Study participants had a median age of 26 years (range, 22-31), and had a median of eight years of education; their median time as sex workers was one year. Seventy-five percent worked in a bar. The median frequency of sexual activity was two times per week, with one sex partner each week. Sixty-two percent of the women reported always using a condom; 71% douched with soap. About one-third used a hormonal method of birth control, including 20% who relied on the injectable and 14% who used oral contraceptives. The median duration of participant follow-up was 617 days and the time between visits was 35 days.
Compared with HIV-negative sex workers, sex workers who were HIV-positive had significantly increased risks of having genital ulcer disease (hazard ratio, 2.8), gonorrhea (1.6) and vulvovaginal candidiasis (1.5).
The risk of some STIs was associated with declining CD4 cell counts in HIV-positive women. For genital ulcer disease, the hazard ratio rose from 2.5 for women who had a CD4 count of at least 500 cells/mcl to 5.0 for those who had fewer than 200 cells/mcl. For candidiasis, the hazard ratio increased from 0.9 to 2.1. Under a definition of candidiasis that relies on women reporting vaginal itching or discharge when they were specifically asked whether they had these symptoms, the hazard ratio increased to 5.4 for the highest level of immunosuppression.

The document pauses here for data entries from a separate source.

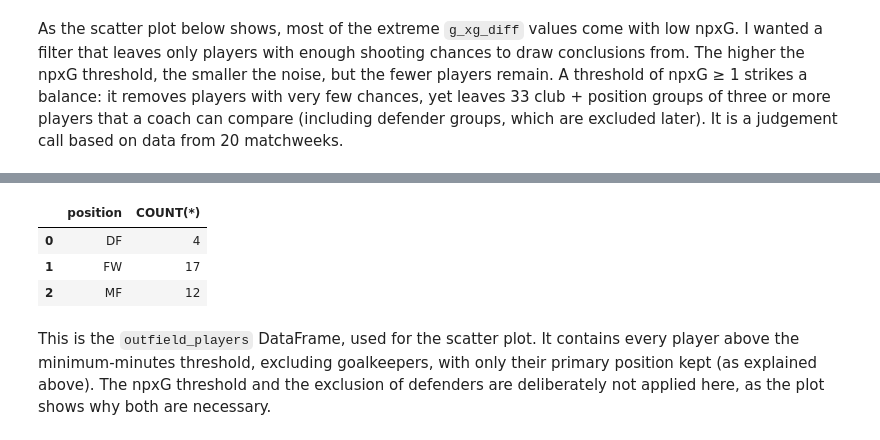
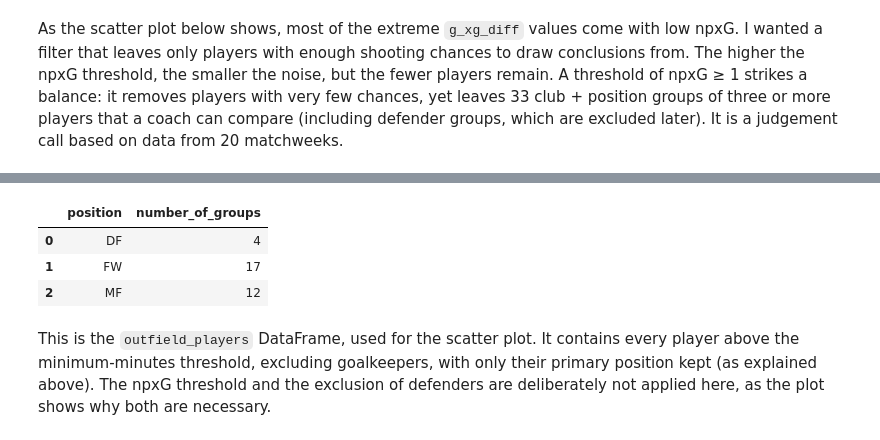
Before and after one commit to TobiaszKuc/_football_analysis, a Jupyter notebook: SQL_Learn/SQL-FBrefPremierLeagueData/PLxGPerformance.ipynb, the cells around one changed output, grey strips where cells are left out. Saved outputs shown, nothing was run; the diff lists cells and outputs as text; code cells hidden in the pictures.

```diff
--- a/SQL_Learn/SQL-FBrefPremierLeagueData/PLxGPerformance.ipynb
+++ b/SQL_Learn/SQL-FBrefPremierLeagueData/PLxGPerformance.ipynb
@@ -103,19 +72,19 @@ pd.read_sql_query("""WITH players AS (
 # %%
 pd.read_sql_query("""WITH players AS (
                                       SELECT stats.player_id as player_id, player_name, squad_id, positions.position AS position,
                                       positions.pos_id, RANK() OVER (PARTITION BY positions.player_id ORDER BY pos_id) AS prim_pos, minutes, npxg
                                       FROM stats
                                       INNER JOIN positions
                                       ON stats.player_id = positions.player_id),
                     players_grouped AS (
                                       SELECT COUNT(player_id) AS num_players, position, squad_id FROM players
                                       WHERE minutes > :min_minutes AND position <> :excluded_position AND prim_pos = 1 AND npxg >= :min_npxg
                                       GROUP BY squad_id, position),
                     to_be_counted AS (SELECT position, squad_id FROM players_grouped
                     WHERE num_players >= :min_same_pos_squad)
-                    SELECT position, COUNT(*) FROM to_be_counted GROUP BY position""", con=con, params=pars)
+                    SELECT position, COUNT(*) AS number_of_groups FROM to_be_counted GROUP BY position""", con=con, params=pars)
 # %% [output]
-|  | position | COUNT(*) |
+|  | position | number_of_groups |
 | 0 | DF | 4 |
 | 1 | FW | 17 |
 | 2 | MF | 12 |
```
Also changed, not shown: parts of 1 cell of this notebook, 1 other file.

Condom use also exerted a significant effect on the incidence of genital tract infections in this population. When compared with women who reported using condoms less than 100% of the time, those who always used condoms were at lower risk of gonorrhea (hazard ratio, 0.6), chlamydia (0.6), genital ulcer disease (0.7), cervical mucopus (0.8) and bacterial vaginosis (0.9).
According to the authors, their results provide strong evidence of epidemiological synergy between HIV and genital tract infections in this sample of female sex workers. They note the study's strengths - its large cohort, long follow-up period, high incidence of genital tract infections, repeated screening of participants and long-term monitoring of sexual activity. Nevertheless, they also point out several limitations of the research - possible underreporting of risky sexual behavior that may increase women's exposure to STIs, failure to evaluate the role of sex partners and networks among the sex workers, use of the less sensitive culture method to detect gonorrhea and the fact that genital ulcer disease encompasses a variety of etiologies.
It is still unknown, the authors say, whether HIV infection influences the duration, severity or recurrence of genital tract infections. Because of the prevalence of such infections among HIV-positive women, they recommend "more intensive treatment and prevention of these conditions as a means of decreasing HIV-1 infectivity."
1. McClelland RS et al., Contribution of HIV-1 infection to acquisition of sexually transmitted disease: a 10-year prospective study, Journal of Infectious Diseases, 2005, 191(3):333-338.